-- Directions --
The answer is to be an exact copy of the lines below running from the line with "participant epag" down to the line with "the user device", both ends included, and nothing more.

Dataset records
* * *
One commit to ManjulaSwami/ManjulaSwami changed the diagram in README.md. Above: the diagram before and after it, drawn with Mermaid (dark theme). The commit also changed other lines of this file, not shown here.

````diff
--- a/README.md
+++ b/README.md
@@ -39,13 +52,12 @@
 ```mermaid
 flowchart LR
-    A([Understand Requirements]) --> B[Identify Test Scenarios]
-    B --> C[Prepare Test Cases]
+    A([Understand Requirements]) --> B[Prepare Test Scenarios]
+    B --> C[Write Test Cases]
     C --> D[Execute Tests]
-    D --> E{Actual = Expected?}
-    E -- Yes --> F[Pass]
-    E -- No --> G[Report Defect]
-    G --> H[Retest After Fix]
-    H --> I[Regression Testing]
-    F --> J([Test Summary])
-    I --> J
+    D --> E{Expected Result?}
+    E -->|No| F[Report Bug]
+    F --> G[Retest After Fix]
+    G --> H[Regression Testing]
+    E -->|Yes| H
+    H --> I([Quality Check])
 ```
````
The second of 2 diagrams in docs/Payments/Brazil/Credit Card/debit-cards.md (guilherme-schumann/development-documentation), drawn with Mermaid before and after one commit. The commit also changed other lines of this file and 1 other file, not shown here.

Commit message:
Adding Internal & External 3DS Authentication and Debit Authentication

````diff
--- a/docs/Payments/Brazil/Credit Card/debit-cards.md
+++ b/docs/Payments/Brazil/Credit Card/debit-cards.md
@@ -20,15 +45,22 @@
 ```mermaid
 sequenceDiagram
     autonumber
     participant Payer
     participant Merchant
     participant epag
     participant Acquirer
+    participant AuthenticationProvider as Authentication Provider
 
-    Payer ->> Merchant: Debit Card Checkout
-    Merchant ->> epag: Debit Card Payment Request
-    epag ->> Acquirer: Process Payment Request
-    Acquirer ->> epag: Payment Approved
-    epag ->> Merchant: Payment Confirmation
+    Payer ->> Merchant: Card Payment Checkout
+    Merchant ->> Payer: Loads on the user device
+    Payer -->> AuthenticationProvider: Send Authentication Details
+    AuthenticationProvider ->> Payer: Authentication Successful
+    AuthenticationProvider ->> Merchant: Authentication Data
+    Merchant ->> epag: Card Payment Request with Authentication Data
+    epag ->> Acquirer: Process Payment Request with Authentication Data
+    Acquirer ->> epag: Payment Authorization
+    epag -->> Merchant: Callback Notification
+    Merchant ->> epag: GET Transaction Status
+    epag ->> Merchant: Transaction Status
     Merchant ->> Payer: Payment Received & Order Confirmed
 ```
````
* * *
-- Response area --
     participant epag
     participant Acquirer
+    participant AuthenticationProvider as Authentication Provider
 
-    Payer ->> Merchant: Debit Card Checkout
-    Merchant ->> epag: Debit Card Payment Request
-    epag ->> Acquirer: Process Payment Request
-    Acquirer ->> epag: Payment Approved
-    epag ->> Merchant: Payment Confirmation
+    Payer ->> Merchant: Card Payment Checkout
+    Merchant ->> Payer: Loads on the user device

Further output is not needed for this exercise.